My husband wanted a less sweet and much chewier challah than the ABin5 challah, so I made a batch of Lithuanian Challah from Maggie Glezer’s book A Blessing of Bread.
Despite being a water challah (i.e., no eggs in the dough), the crumb was not pure white, but more of a creamy color. I realize that in the below picture, the crumb does look white, but–trust me–it was not as white as the crumb of bakery water challah. Of course, that could be related to the bakery using different flour or longer mixing times or more powerful mixing equipment.
Anyway, the recipe yielded a lot of cute little 8 ounce challahs:
I baked some of them as single strand twisted oval rolls, some were baked in mini loaf pans (the Lithuanian challah is traditionally made in pans, says Glezer),and some I baked in similarly sized oval challah pans.
If you want a higher rising challah, oval pans give you a very nice shape.

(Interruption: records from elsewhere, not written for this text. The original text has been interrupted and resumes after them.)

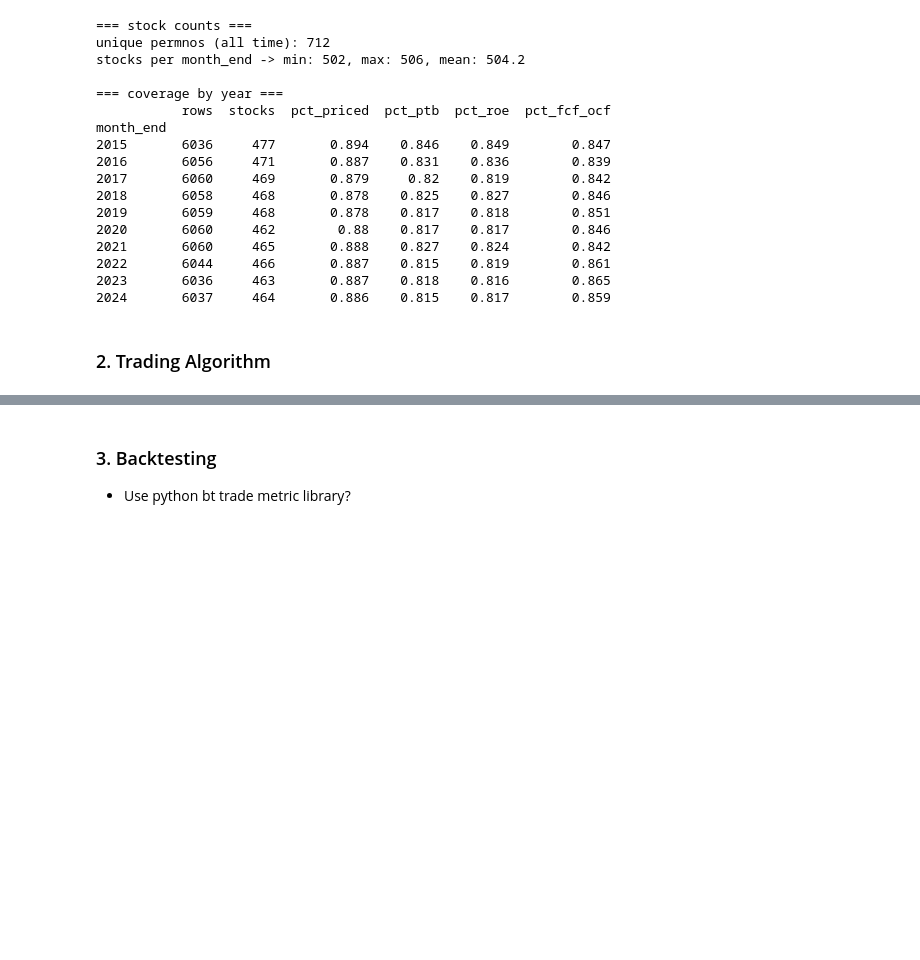
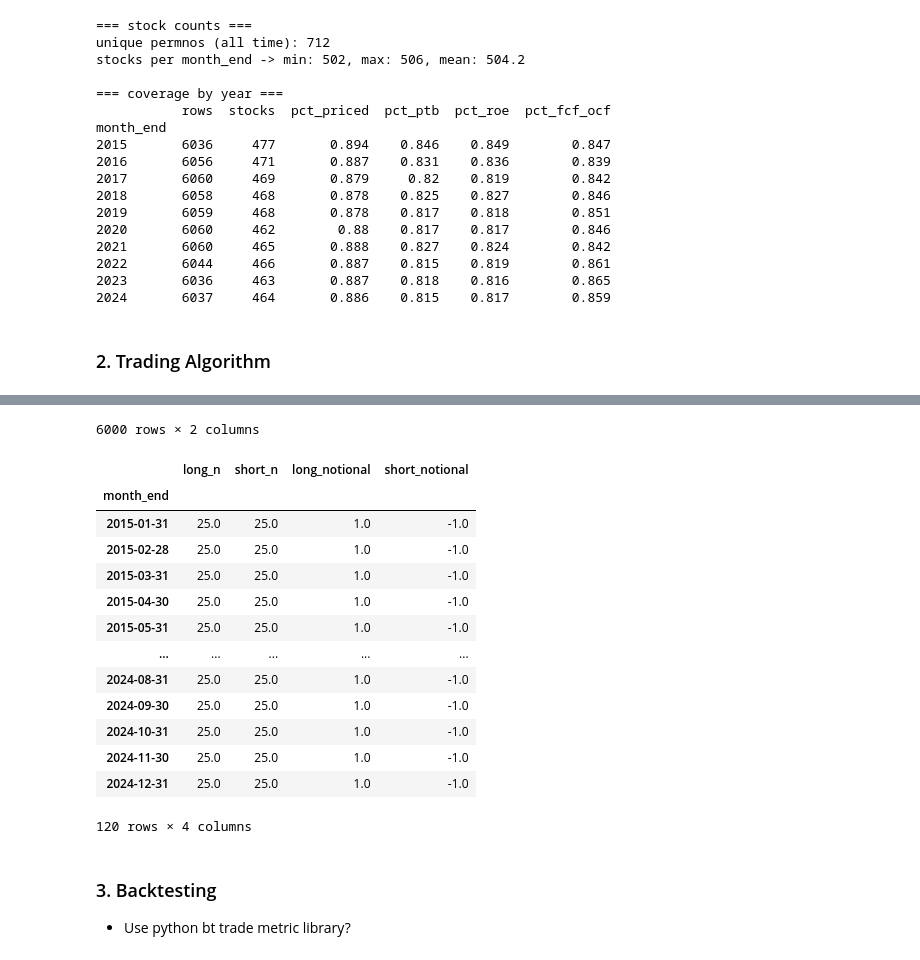
Before and after one commit to MatthewSmithseree/long-short-quantamental-equities, a Jupyter notebook: strategy.ipynb, the cells around one changed output, grey strips where cells are left out. Drawn from its saved outputs; the diff is of its cells as text; code cells hidden in the pictures; blank space fills up the shorter version.

```diff
--- a/strategy.ipynb
+++ b/strategy.ipynb
@@ -345,0 +322,62 @@ panel
+# %%
+def build_long_short(panel, long_pct=LONG_PCT, short_pct=SHORT_PCT):
+    positions = []
+    for month_end, g in panel.reset_index().groupby('month_end'):
+        g = g.dropna(subset=['composite_score', 'mktcap', 'prc', 'dollar_volume']).copy()
+        g = g[g['prc'] >= 5].copy()  # Filter out stocks with price < $5
+        g = g.nlargest(250, 'dollar_volume').copy()  # Keep top 250 by dollar volume
+        n = len(g)
+
+        k_long = max(1, int(np.floor(long_pct * n)))
+        k_short = max(1, int(np.floor(short_pct * n)))
+
+        g = g.sort_values('composite_score', ascending=False)
+        longs = g.head(k_long).copy()
+        shorts = g.tail(k_short).copy()
+
+        # 50/50 blend of score and market-cap weights
+        if len(longs):
+            # Score weights
+            s = longs['composite_score']
+            w_score = (s - s.min()).clip(lower=0)
+            w_score = w_score / w_score.sum() if w_score.sum() > 0 else pd.Series([1.0 / len(longs)] * len(longs), index=w_score.index)
+            # Market-cap weights
+            w_mcap = longs['mktcap'].abs() / longs['mktcap'].abs().sum()
+            # 50/50 blend
+            longs['weight'] = (0.5 * w_mcap + 0.5 * w_score) / (0.5 * w_mcap + 0.5 * w_score).sum()
+
+        if len(shorts):
+            # Score weights (inverted: worst scores get highest weight)
+            s = shorts['composite_score']
+            w_score = (s.max() - s).clip(lower=0)
+            w_score = w_score / w_score.sum() if w_score.sum() > 0 else pd.Series([1.0 / len(shorts)] * len(shorts), index=w_score.index)
+            # Market-cap weights
+            w_mcap = shorts['mktcap'].abs() / shorts['mktcap'].abs().sum()
+            # 50/50 blend
+            shorts['weight'] = -(0.5 * w_mcap + 0.5 * w_score) / (0.5 * w_mcap + 0.5 * w_score).sum()
+
+        parts = []
+        if len(longs):
+            parts.append(longs[['month_end', 'permno', 'ticker', 'weight']])
+        if len(shorts):
+            parts.append(shorts[['month_end', 'permno', 'ticker', 'weight']])
+        if parts:
+            positions.append(pd.concat(parts, ignore_index=True))
+
+    if not positions:
+        return pd.DataFrame(columns=['month_end', 'permno', 'ticker', 'weight']).set_index(['month_end','permno'])
+    pos = pd.concat(positions, ignore_index=True).set_index(['month_end','permno']).sort_index()
+    return pos
+
+# Build positions
+positions = build_long_short(panel, long_pct=LONG_PCT, short_pct=SHORT_PCT)
+display(positions)
+
+# Sanity check
+positions.groupby('month_end').agg(
+    long_n = ('weight', lambda w: (w>0).sum()),
+    short_n = ('weight', lambda w: (w<0).sum()),
+    long_notional = ('weight', lambda w: w[w>0].sum()),
+    short_notional = ('weight', lambda w: w[w<0].sum())
+)
+# %% [output]
@@ -346,3 +397,18 @@ panel
+6000 rows × 2 columns
+|  | long_n | short_n | long_notional | short_notional |
+| month_end |  |  |  |  |
+| 2015-01-31 | 25.0 | 25.0 | 1.0 | -1.0 |
+| 2015-02-28 | 25.0 | 25.0 | 1.0 | -1.0 |
+| 2015-03-31 | 25.0 | 25.0 | 1.0 | -1.0 |
+| 2015-04-30 | 25.0 | 25.0 | 1.0 | -1.0 |
+| 2015-05-31 | 25.0 | 25.0 | 1.0 | -1.0 |
+| ... | ... | ... | ... | ... |
+| 2024-08-31 | 25.0 | 25.0 | 1.0 | -1.0 |
+| 2024-09-30 | 25.0 | 25.0 | 1.0 | -1.0 |
+| 2024-10-31 | 25.0 | 25.0 | 1.0 | -1.0 |
+| 2024-11-30 | 25.0 | 25.0 | 1.0 | -1.0 |
+| 2024-12-31 | 25.0 | 25.0 | 1.0 | -1.0 |
+120 rows × 4 columns
 # %% [markdown]
 ### 3. Backtesting ###
 
```
Also changed, not shown: parts of 9 cells of this notebook, 5 other files.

The stores here now sell disposable oval pans, but a while ago I bought a range of oval pans from Kerekes. Lots of other places carry them.
This challah dough is good for making pletzel .

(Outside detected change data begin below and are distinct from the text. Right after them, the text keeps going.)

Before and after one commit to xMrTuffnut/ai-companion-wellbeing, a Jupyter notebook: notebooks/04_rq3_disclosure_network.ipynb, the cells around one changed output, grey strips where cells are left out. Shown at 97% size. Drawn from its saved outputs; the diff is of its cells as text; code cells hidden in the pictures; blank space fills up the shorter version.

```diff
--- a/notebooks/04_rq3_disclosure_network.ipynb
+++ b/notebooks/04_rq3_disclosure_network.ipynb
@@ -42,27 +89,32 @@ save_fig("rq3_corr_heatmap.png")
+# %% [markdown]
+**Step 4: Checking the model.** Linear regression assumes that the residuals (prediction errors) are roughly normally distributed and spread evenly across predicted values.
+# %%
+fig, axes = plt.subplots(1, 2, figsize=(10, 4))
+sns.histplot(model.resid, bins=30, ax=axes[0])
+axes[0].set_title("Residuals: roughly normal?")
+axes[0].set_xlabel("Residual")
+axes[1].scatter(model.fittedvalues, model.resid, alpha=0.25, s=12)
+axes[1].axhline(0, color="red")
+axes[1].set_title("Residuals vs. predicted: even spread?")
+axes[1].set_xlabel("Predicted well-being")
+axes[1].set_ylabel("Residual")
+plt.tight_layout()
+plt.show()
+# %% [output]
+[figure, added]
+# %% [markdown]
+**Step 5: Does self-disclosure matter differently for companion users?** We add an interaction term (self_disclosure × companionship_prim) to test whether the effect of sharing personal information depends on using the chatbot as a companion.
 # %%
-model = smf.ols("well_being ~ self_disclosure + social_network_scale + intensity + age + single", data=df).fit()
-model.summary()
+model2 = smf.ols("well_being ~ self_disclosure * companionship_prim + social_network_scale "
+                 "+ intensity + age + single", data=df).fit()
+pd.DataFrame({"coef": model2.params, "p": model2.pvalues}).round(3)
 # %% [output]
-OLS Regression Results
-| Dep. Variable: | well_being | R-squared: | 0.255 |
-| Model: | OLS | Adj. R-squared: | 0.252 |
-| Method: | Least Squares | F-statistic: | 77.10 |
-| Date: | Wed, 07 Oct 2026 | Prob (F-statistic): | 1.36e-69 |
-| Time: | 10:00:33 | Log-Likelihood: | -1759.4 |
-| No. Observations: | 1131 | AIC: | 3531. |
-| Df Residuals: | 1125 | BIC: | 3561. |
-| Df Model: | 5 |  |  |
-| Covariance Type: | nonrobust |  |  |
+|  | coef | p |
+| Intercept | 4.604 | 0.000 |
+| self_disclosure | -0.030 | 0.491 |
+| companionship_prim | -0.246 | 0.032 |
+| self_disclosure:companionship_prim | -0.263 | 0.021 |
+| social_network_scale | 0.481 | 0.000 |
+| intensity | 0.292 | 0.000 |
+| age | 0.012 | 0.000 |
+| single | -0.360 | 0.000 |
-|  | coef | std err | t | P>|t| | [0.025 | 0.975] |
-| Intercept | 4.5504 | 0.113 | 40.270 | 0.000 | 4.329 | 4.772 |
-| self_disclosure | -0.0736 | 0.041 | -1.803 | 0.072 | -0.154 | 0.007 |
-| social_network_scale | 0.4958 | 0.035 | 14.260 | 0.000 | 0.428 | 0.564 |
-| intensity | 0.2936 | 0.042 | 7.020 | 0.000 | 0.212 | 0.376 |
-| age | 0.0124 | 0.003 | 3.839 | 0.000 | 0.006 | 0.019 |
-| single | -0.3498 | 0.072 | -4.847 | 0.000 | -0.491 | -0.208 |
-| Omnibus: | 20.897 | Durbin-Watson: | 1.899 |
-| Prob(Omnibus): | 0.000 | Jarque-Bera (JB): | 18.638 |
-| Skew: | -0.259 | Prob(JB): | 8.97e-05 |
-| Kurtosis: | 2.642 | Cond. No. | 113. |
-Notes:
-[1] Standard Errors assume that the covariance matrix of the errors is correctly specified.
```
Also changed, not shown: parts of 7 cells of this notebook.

A couple of other points: this bread is baked at a much higher temperature than her other challah (425-450 degrees), which I like much better. I like a deeply browned crust. Also, this recipe can be adapted to make a sourdough challah (see page 120).
Bottom line: my husband loved this challah and also loved the French toast I made with leftovers.
I’m sending this over to YeastSpotting.